(INPUT MATERIAL Opens)

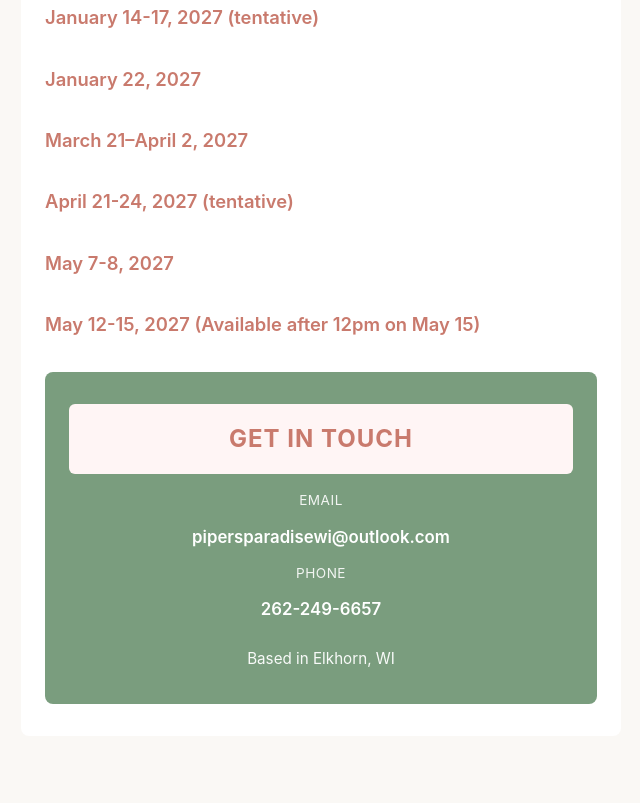
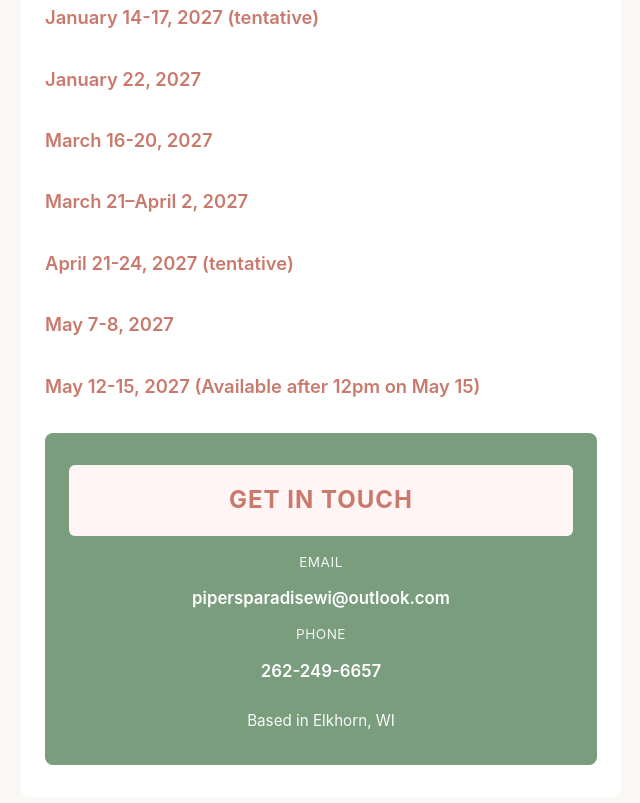
Before and after one commit to Pipersparadise/pipers-paradise, a plain HTML site: page index.html in a window 1280 px wide. Shown: the part 880-1683 px from the top of the page, without its empty margins (319-959 px from the left). Drawn offline with Linux system fonts and the light colour scheme.

Commit message:
Update index.html

```diff
--- a/index.html
+++ b/index.html
@@ -217,6 +217,10 @@
              </div>
 
             <div class="date-block">
+                <div class="date-range">March 16-20, 2027</div>
+            </div>
+
+            <div class="date-block">
                 <div class="date-range">March 21–April 2, 2027</div>
             </div>
 
```
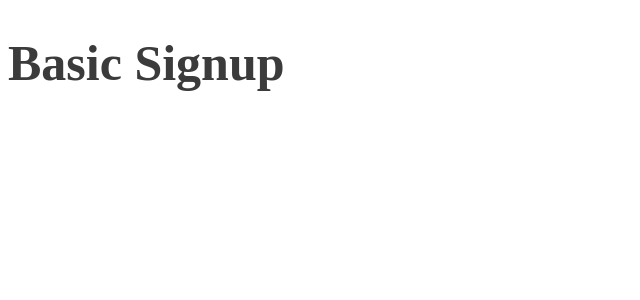
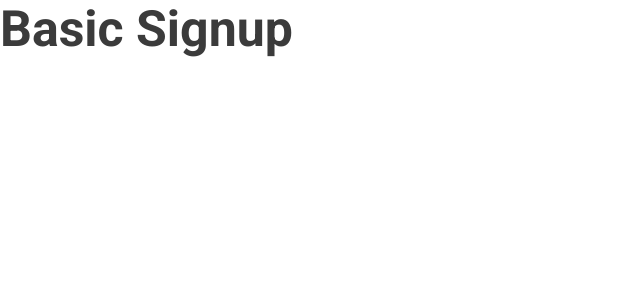
Before and after one commit to marcioc0sta/basic-signup-example, a Next.js app: page / in a window 1280 px wide. Shown: the top 300 px of the page, without its empty margins (0-640 px from the left). Built offline with nearby package versions, Linux system fonts and the light colour scheme.

Commit message:
feat: add globalstyles

```diff
--- /dev/null
+++ b/components/Title/index.js
@@ -0,0 +1,7 @@
+import * as S from './title.styles'
+
+const Title = ({ text }) => {
+  return <S.Title>{text}</S.Title>
+}
+
+ export default Title
--- /dev/null
+++ b/components/Title/title.styles.js
@@ -0,0 +1,6 @@
+import styled from "styled-components";
+
+export const Title = styled.h1`
+  font-size: 50px;
+  color: #3b3b3b;
+`
--- a/pages/_app.js
+++ b/pages/_app.js
@@ -1,5 +1,12 @@
+import GlobalStyle from "../styles/GlobalStyles";
+
 function MyApp({ Component, pageProps }) {
-  return <Component {...pageProps} />
+  return (
+    <>
+      <GlobalStyle />
+      <Component {...pageProps} />
+    </>
+  )
 }
 
 export default MyApp
--- a/pages/index.js
+++ b/pages/index.js
@@ -1,10 +1,7 @@
-import styled from 'styled-components'
+import Title from "../components/Title";
 
-const Title = styled.h1`
-  font-size: 50px;
-  color: #3b3b3b;
-`
+
 
 export default function Home() {
-  return <Title>Basic Signup</Title>
+  return <Title text='Basic Signup' />
 }
--- /dev/null
+++ b/styles/GlobalStyles.js
@@ -0,0 +1,44 @@
+import { createGlobalStyle } from 'styled-components'
+
+const GlobalStyle = createGlobalStyle`
+  @import url('https://fonts.googleapis.com/css?family=Roboto:300,400,500,600,700&display=swap');
+
+  * {
+    box-sizing: border-box;
+    margin: 0;
+    padding: 0;
+  }
+
+  html {
+    -webkit-font-smoothing: antialiased;
+    -moz-osx-font-smoothing: grayscale;
+    text-rendering: optimizelegibility;
+  }
+
+  body {
+    background-color: var(--white);
+    font: 16px Roboto;
+  }
+
+  input.hide-clear[type=search]::-ms-clear,
+  input.hide-clear[type=search]::-ms-reveal {
+    display: none;
+    height: 0;
+    width: 0;
+  }
+
+  input[type="search"]::-webkit-search-decoration,
+  input[type="search"]::-webkit-search-cancel-button,
+  input[type="search"]::-webkit-search-results-button,
+  input[type="search"]::-webkit-search-results-decoration {
+    -webkit-appearance:none;
+  }
+
+  img {
+    border: 0;
+    height: auto;
+    max-width: 100%;
+  }
+`
+
+export default GlobalStyle
```
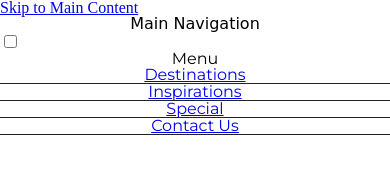
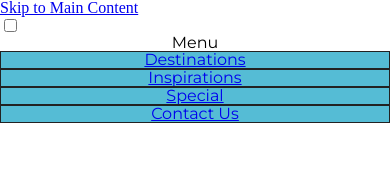
Before and after one commit to CRosal04/Wunderslust, a plain HTML site: page wunderlust-majorca.html in a window 390 px wide. Drawn offline with Linux system fonts and the light colour scheme; a web font is replaced by a local one.

Commit message:
Update styles.css

```diff
--- a/styles.css
+++ b/styles.css
@@ -66,11 +66,19 @@ h1, h2, h3{
 h4, p, q, small, nav, button, form{
     font-family: "Montserrat", sans-serif;
 }
+.sr-only {
+    position: absolute;
+    left: -10000px;
+    top: auto;
+    width: 1px;
+    height: 1px;
+    overflow: hidden;
+  }
+
 @media screen and (max-width: 767px) {
 
     #toggle{
        display: block;
-       cursor:pointer;
        background-color: #000000;
    }
    #menu-toggle{
@@ -80,8 +88,9 @@ width: 100%;
    }
    #menu-toggle a{
        display: block;
-       border-bottom: 1px solid #222222;
-       margin:0;
+       border: .5px solid #222222;
+       margin: 0;
+       padding: 20;
    }
     #logo{
         display: none;
@@ -89,6 +98,9 @@ width: 100%;
     #main-content,footer, header h1, header p{
 display: none;
     }
+    ul{
+        background-color:#55BCD5 ;
+    }
 }
 @media screen and (min-width: 1250px){
 
```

(INPUT MATERIAL Closes)

◆ **ACTIVITY**:
Retype all the data exactly; skip the pictures.

◆ **ANSWER TO THE PROBLEM**:
Before and after one commit to Pipersparadise/pipers-paradise, a plain HTML site: page index.html in a window 1280 px wide. Shown: the part 880-1683 px from the top of the page, without its empty margins (319-959 px from the left). Drawn offline with Linux system fonts and the light colour scheme.

Commit message:
Update index.html

```diff
--- a/index.html
+++ b/index.html
@@ -217,6 +217,10 @@
              </div>
 
             <div class="date-block">
+                <div class="date-range">March 16-20, 2027</div>
+            </div>
+
+            <div class="date-block">
                 <div class="date-range">March 21–April 2, 2027</div>
             </div>
 
```
Before and after one commit to marcioc0sta/basic-signup-example, a Next.js app: page / in a window 1280 px wide. Shown: the top 300 px of the page, without its empty margins (0-640 px from the left). Built offline with nearby package versions, Linux system fonts and the light colour scheme.

Commit message:
feat: add globalstyles

```diff
--- /dev/null
+++ b/components/Title/index.js
@@ -0,0 +1,7 @@
+import * as S from './title.styles'
+
+const Title = ({ text }) => {
+  return <S.Title>{text}</S.Title>
+}
+
+ export default Title
--- /dev/null
+++ b/components/Title/title.styles.js
@@ -0,0 +1,6 @@
+import styled from "styled-components";
+
+export const Title = styled.h1`
+  font-size: 50px;
+  color: #3b3b3b;
+`
--- a/pages/_app.js
+++ b/pages/_app.js
@@ -1,5 +1,12 @@
+import GlobalStyle from "../styles/GlobalStyles";
+
 function MyApp({ Component, pageProps }) {
-  return <Component {...pageProps} />
+  return (
+    <>
+      <GlobalStyle />
+      <Component {...pageProps} />
+    </>
+  )
 }
 
 export default MyApp
--- a/pages/index.js
+++ b/pages/index.js
@@ -1,10 +1,7 @@
-import styled from 'styled-components'
+import Title from "../components/Title";
 
-const Title = styled.h1`
-  font-size: 50px;
-  color: #3b3b3b;
-`
+
 
 export default function Home() {
-  return <Title>Basic Signup</Title>
+  return <Title text='Basic Signup' />
 }
--- /dev/null
+++ b/styles/GlobalStyles.js
@@ -0,0 +1,44 @@
+import { createGlobalStyle } from 'styled-components'
+
+const GlobalStyle = createGlobalStyle`
+  @import url('https://fonts.googleapis.com/css?family=Roboto:300,400,500,600,700&display=swap');
+
+  * {
+    box-sizing: border-box;
+    margin: 0;
+    padding: 0;
+  }
+
+  html {
+    -webkit-font-smoothing: antialiased;
+    -moz-osx-font-smoothing: grayscale;
+    text-rendering: optimizelegibility;
+  }
+
+  body {
+    background-color: var(--white);
+    font: 16px Roboto;
+  }
+
+  input.hide-clear[type=search]::-ms-clear,
+  input.hide-clear[type=search]::-ms-reveal {
+    display: none;
+    height: 0;
+    width: 0;
+  }
+
+  input[type="search"]::-webkit-search-decoration,
+  input[type="search"]::-webkit-search-cancel-button,
+  input[type="search"]::-webkit-search-results-button,
+  input[type="search"]::-webkit-search-results-decoration {
+    -webkit-appearance:none;
+  }
+
+  img {
+    border: 0;
+    height: auto;
+    max-width: 100%;
+  }
+`
+
+export default GlobalStyle
```
Before and after one commit to CRosal04/Wunderslust, a plain HTML site: page wunderlust-majorca.html in a window 390 px wide. Drawn offline with Linux system fonts and the light colour scheme; a web font is replaced by a local one.

Commit message:
Update styles.css

```diff
--- a/styles.css
+++ b/styles.css
@@ -66,11 +66,19 @@ h1, h2, h3{
 h4, p, q, small, nav, button, form{
     font-family: "Montserrat", sans-serif;
 }
+.sr-only {
+    position: absolute;
+    left: -10000px;
+    top: auto;
+    width: 1px;
+    height: 1px;
+    overflow: hidden;
+  }
+
 @media screen and (max-width: 767px) {
 
     #toggle{
        display: block;
-       cursor:pointer;
        background-color: #000000;
    }
    #menu-toggle{
@@ -80,8 +88,9 @@ width: 100%;
    }
    #menu-toggle a{
        display: block;
-       border-bottom: 1px solid #222222;
-       margin:0;
+       border: .5px solid #222222;
+       margin: 0;
+       padding: 20;
    }
     #logo{
         display: none;
@@ -89,6 +98,9 @@ width: 100%;
     #main-content,footer, header h1, header p{
 display: none;
     }
+    ul{
+        background-color:#55BCD5 ;
+    }
 }
 @media screen and (min-width: 1250px){
 
```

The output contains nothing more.